A Sparsely Populated Berlin for Cabaret

United StatesUnited States Kander and Ebb, Cabaret: Soloists, Cincinnati Playhouse in the Park, Cincinnati, 19.10.2013 (RDA)

With their Broadway show Cabaret, Fred Ebb (lyrics), John Kander (music), and Joe Masteroff (book) brought to life a unique concept musical in which two plot lines run concurrently on parallel tracks until they fatefully intersect.

Cabaret tells the story of Sally Bowles on her journey from small-town England through the seediest corners of the Berlin of the early 1930’s, and on to the brink of doomsday. A secondary yarn—told in counterpoint with the naughty acts that appear on stage of the title—is that of Clifford, an aspiring American writer, in search of both his literary and sexual identity.

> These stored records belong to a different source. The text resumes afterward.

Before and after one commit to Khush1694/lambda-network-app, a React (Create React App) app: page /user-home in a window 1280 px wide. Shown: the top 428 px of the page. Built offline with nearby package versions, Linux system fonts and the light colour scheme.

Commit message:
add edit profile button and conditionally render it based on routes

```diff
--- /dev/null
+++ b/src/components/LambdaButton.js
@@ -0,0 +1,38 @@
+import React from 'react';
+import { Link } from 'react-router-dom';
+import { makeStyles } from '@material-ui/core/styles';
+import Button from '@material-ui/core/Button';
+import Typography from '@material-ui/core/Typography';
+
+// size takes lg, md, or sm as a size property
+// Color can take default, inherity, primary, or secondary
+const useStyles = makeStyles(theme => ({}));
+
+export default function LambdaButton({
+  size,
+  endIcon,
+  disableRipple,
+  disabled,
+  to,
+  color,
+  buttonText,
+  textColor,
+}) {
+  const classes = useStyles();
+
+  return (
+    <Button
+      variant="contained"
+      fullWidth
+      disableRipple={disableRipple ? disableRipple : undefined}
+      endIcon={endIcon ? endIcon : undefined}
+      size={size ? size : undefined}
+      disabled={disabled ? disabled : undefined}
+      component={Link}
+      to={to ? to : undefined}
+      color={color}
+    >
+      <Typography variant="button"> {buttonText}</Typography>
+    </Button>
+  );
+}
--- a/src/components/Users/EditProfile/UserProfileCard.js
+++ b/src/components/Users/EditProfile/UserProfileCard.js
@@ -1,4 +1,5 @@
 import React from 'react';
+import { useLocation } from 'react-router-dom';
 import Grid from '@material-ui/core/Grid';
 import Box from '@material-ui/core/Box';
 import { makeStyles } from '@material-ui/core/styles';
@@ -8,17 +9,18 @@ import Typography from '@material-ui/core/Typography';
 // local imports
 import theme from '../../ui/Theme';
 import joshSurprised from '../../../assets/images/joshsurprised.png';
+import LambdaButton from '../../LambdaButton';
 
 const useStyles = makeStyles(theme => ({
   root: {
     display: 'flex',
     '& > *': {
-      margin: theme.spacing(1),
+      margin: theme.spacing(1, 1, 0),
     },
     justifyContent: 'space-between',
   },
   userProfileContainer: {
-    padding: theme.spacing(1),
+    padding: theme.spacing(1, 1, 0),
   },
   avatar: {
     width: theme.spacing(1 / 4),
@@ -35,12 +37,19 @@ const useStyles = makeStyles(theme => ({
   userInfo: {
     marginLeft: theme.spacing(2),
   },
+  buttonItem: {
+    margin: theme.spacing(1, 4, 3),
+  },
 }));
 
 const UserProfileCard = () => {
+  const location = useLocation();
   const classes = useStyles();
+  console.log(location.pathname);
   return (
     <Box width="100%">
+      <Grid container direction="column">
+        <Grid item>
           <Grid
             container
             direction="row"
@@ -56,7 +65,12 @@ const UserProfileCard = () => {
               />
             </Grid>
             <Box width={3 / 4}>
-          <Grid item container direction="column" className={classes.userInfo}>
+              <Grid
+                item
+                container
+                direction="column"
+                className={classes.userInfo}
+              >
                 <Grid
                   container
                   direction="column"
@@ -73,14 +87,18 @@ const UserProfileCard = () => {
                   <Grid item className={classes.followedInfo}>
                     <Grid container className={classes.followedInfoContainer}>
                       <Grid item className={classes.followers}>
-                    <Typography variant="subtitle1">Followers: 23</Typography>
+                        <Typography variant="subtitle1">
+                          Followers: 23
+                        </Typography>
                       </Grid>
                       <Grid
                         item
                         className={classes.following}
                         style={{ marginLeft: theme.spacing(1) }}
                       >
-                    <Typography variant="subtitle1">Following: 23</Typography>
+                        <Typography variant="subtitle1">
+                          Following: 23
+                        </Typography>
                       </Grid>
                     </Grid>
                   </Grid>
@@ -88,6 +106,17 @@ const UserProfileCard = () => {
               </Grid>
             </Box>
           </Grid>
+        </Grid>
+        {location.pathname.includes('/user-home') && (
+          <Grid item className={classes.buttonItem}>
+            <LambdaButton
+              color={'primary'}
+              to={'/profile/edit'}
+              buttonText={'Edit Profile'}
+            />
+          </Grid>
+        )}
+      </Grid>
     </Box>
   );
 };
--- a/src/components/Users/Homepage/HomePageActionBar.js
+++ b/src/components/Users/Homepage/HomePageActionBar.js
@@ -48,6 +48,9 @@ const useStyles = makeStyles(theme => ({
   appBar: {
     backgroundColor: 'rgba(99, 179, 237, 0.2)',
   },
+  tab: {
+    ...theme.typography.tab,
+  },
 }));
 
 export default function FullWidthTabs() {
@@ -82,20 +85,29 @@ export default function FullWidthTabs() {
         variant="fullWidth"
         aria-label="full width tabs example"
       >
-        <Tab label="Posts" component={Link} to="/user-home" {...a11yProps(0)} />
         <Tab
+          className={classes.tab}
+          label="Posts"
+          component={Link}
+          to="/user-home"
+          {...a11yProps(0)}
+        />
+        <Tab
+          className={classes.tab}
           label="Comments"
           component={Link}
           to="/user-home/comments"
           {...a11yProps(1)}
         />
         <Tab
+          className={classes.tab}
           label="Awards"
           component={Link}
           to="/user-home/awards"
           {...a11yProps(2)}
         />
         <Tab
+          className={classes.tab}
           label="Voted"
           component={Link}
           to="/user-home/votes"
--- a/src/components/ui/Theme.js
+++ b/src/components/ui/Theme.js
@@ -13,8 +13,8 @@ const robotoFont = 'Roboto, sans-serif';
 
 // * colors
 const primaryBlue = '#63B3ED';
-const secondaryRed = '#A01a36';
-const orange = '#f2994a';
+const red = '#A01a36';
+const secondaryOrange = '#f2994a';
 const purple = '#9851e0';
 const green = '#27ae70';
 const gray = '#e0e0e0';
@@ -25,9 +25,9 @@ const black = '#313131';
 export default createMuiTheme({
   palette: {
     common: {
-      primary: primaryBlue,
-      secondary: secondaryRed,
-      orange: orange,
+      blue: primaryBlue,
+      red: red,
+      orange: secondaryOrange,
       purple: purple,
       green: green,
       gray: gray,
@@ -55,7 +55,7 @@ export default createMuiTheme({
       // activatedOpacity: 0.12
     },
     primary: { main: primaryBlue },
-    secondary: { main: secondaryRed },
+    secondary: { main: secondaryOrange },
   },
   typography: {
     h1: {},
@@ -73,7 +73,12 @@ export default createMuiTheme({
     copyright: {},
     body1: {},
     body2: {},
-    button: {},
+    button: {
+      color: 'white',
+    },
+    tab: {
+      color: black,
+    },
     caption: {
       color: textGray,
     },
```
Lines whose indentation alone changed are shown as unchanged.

The harsh reality of 1930’s Berlin, as the National Socialist Party rises to power, provides the backdrop, as told through the blunt ditties sung by Sally, the Kit Kat Club performers,  and the joint’s sexually-ambiguous emcee, who is also its sometime co-owner and manager. Transvestites, whores, pimps, Nazis, English and American ex-pats form the cast of characters, all dancing as fast as they can on the edge of an abyss.

The music by John Kander, full of Broadway razzmatazz, honky-tonk harmonies and a decidedly period flavor is redolent of Kurt Weill’s Threepenny Opera, Mahagonny and Happy End.  The title song—an anthem that proposes we live for today and to hell with tomorrow—recurs throughout the show, and the last time with a high dose of angst. Songs such as “Don’t Tell Mama,” “If You Could See Her…” and “Willkommen,” and at least a dozen others (some not in the original score) follow in quick and often bleak succession, often underpinned with toe-tapping rhythms and haunting melodies.

Cabaret is a tragi-comic musical guaranteed to give one a jolt of toxic recognition even at the cost of spoiling the dinner just consumed before the theater. Its songs, written in 1966, evoke a time when not all was well here at home—a time and place to which we hope never to return.

In the Cincinnati Playhouse in the Park production, the balance between the stories of Sally and Clifford, and that of Frau Schneider and Herr Schultz—both tales surrounded by the story’s bleak racist humor against Jews and gays and anyone other than racially-pure Germans—is not quite there yet. On opening night, there was a tentative, low-voltage quality to the proceedings that blurred the emotional peaks and flattened the moments in which the ensemble should cut loose. Hopefully, the very able cast will have a chance to settle into the Marx Theatre stage. Its tricky thrust configuration is not made any easier by a multi-level set that forces the actors to play some crucial scenes too far upstage. The dancers barely keep from colliding with each other.

Director Marcia Milgrom Dodge choreographs well and pulls off the dance routines with flair, even though she’s working with a relatively small cast. In a cast of approximately seventeen, all but five principals do multiple duty, working very hard—but with intermittently good results. The scenes at the Kit-Kat Club give the impression of a joint badly in need of paying customers, given that there are just four girls and six guys in the chorus of singing/dancing waiters-sailors-customers—a sparsely populated Berlin.

In the case of the crucially important role of the Emcee, the show sports its worst case of miscasting. Nathan Lee Graham delivers a performance long on self-indulgent histrionics but short on magnetism. And, would someone please coach him in the proper pronunciation of the multi-lingual lyrics?

Sally Bowles and Clifford, as played with cool aloofness by Liz Pearce and Hunter Ryan Herdlicka, create little electricity in their scenes together. Both are good singers and deliver their songs with emotion, but they need to inject some of that intensity into their one-on-one time.In the supporting roles of Herr Schultz and Frau Schneider, Michael Marotta and Mary Gordon Murray achieve many lovely and poignant moments, bringing sophisticated humor and gravitas to their assignments.

The six-piece orchestra sounds terrific and looks wonderful, with three female players and three males in drag playing up a storm throughout the musical’s two acts. Overall, this Cabaret is worth coming to—rather than “sitting alone in your room” as the title song admonishes—but it needs to raise the emotional bar.

Rafael de Acha

This review appeared in a slightly different form on www.theatrereviews.com


Leave a Comment